> INSTRUCTIONS FOR THE TASK
The expected output is the data below, character for character, without its pictures.

> Stored data
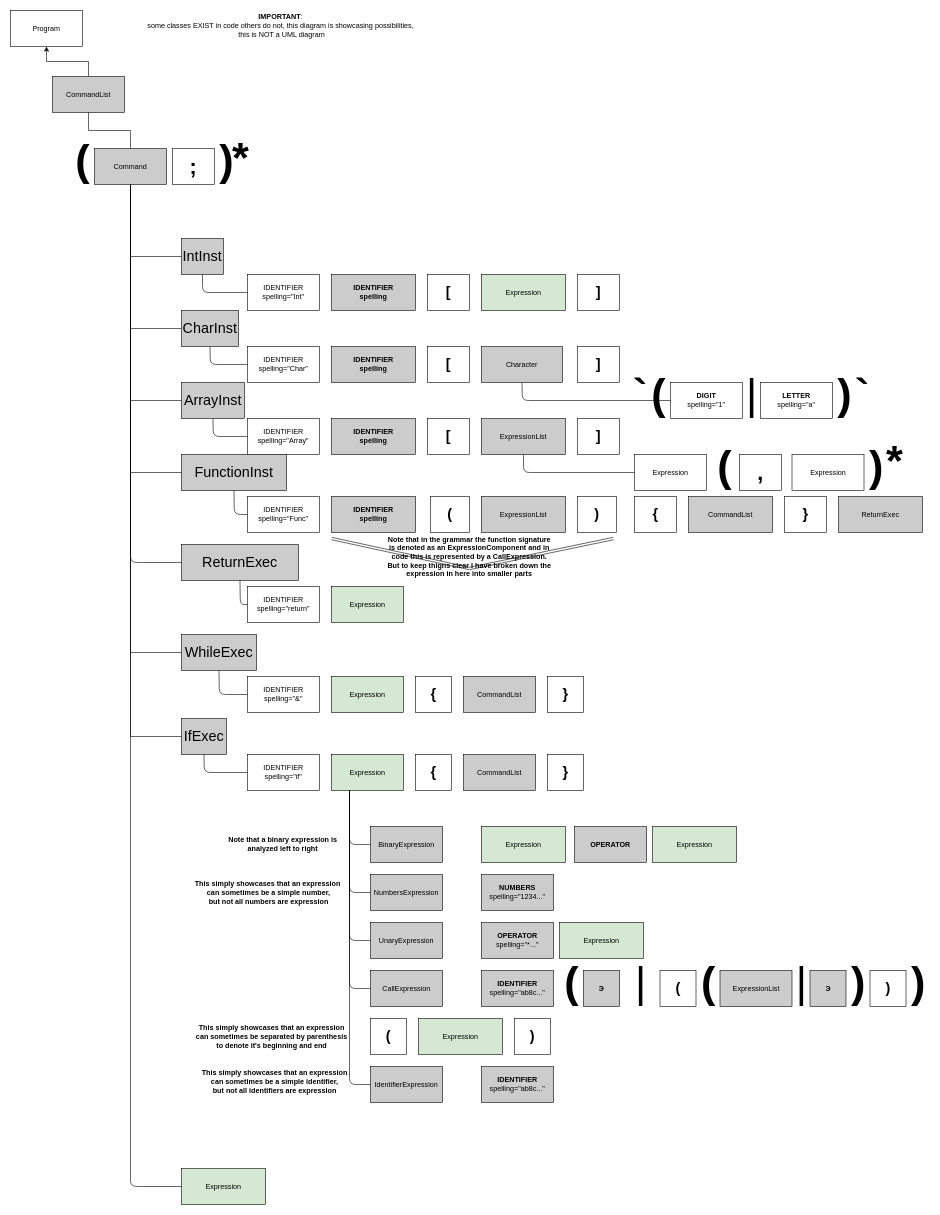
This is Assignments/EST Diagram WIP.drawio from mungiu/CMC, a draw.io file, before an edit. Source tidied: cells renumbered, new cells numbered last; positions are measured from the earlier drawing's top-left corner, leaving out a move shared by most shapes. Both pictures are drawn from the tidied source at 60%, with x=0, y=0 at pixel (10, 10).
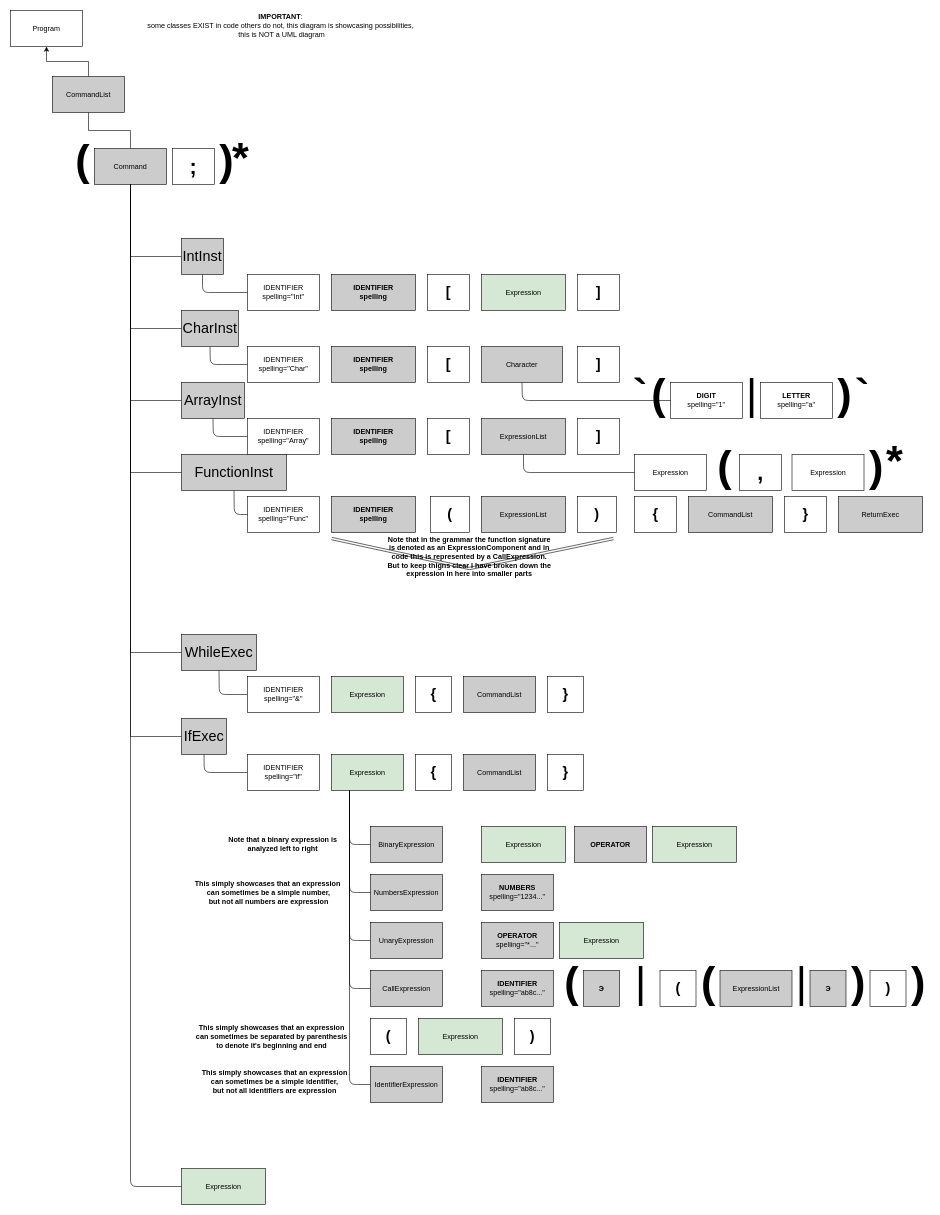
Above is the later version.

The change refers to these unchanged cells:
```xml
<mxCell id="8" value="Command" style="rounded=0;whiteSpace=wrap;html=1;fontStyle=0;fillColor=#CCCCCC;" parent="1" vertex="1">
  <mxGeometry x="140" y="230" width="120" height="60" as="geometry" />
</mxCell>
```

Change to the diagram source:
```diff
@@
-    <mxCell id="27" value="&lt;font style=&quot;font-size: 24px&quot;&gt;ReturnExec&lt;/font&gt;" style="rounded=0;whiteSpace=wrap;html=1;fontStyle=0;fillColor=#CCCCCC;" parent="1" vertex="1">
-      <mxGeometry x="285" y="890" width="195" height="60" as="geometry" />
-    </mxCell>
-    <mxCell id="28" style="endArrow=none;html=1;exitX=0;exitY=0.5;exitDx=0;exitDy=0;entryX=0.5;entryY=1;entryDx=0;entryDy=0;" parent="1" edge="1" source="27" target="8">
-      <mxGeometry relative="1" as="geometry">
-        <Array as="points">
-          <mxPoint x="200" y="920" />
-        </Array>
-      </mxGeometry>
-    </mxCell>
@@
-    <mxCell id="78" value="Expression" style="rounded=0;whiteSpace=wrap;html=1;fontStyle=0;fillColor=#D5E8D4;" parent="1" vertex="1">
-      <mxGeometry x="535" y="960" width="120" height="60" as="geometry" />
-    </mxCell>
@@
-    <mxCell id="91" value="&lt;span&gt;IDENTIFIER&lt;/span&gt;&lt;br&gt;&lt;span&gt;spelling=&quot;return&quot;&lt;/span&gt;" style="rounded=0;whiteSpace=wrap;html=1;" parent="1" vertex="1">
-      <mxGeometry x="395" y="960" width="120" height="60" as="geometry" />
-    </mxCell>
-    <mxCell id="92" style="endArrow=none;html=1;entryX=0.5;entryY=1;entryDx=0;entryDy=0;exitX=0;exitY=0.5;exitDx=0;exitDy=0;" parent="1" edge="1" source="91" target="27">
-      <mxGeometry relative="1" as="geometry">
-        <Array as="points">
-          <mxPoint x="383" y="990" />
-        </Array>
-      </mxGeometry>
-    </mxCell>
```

> WRITTEN ANSWER
This is Assignments/EST Diagram WIP.drawio from mungiu/CMC, a draw.io file, before an edit. Source tidied: cells renumbered, new cells numbered last; positions are measured from the earlier drawing's top-left corner, leaving out a move shared by most shapes. Both pictures are drawn from the tidied source at 60%, with x=0, y=0 at pixel (10, 10).
Above is the later version.

The change refers to these unchanged cells:
```xml
<mxCell id="8" value="Command" style="rounded=0;whiteSpace=wrap;html=1;fontStyle=0;fillColor=#CCCCCC;" parent="1" vertex="1">
  <mxGeometry x="140" y="230" width="120" height="60" as="geometry" />
</mxCell>
```

Change to the diagram source:
```diff
@@
-    <mxCell id="27" value="&lt;font style=&quot;font-size: 24px&quot;&gt;ReturnExec&lt;/font&gt;" style="rounded=0;whiteSpace=wrap;html=1;fontStyle=0;fillColor=#CCCCCC;" parent="1" vertex="1">
-      <mxGeometry x="285" y="890" width="195" height="60" as="geometry" />
-    </mxCell>
-    <mxCell id="28" style="endArrow=none;html=1;exitX=0;exitY=0.5;exitDx=0;exitDy=0;entryX=0.5;entryY=1;entryDx=0;entryDy=0;" parent="1" edge="1" source="27" target="8">
-      <mxGeometry relative="1" as="geometry">
-        <Array as="points">
-          <mxPoint x="200" y="920" />
-        </Array>
-      </mxGeometry>
-    </mxCell>
@@
-    <mxCell id="78" value="Expression" style="rounded=0;whiteSpace=wrap;html=1;fontStyle=0;fillColor=#D5E8D4;" parent="1" vertex="1">
-      <mxGeometry x="535" y="960" width="120" height="60" as="geometry" />
-    </mxCell>
@@
-    <mxCell id="91" value="&lt;span&gt;IDENTIFIER&lt;/span&gt;&lt;br&gt;&lt;span&gt;spelling=&quot;return&quot;&lt;/span&gt;" style="rounded=0;whiteSpace=wrap;html=1;" parent="1" vertex="1">
-      <mxGeometry x="395" y="960" width="120" height="60" as="geometry" />
-    </mxCell>
-    <mxCell id="92" style="endArrow=none;html=1;entryX=0.5;entryY=1;entryDx=0;entryDy=0;exitX=0;exitY=0.5;exitDx=0;exitDy=0;" parent="1" edge="1" source="91" target="27">
-      <mxGeometry relative="1" as="geometry">
-        <Array as="points">
-          <mxPoint x="383" y="990" />
-        </Array>
-      </mxGeometry>
-    </mxCell>
```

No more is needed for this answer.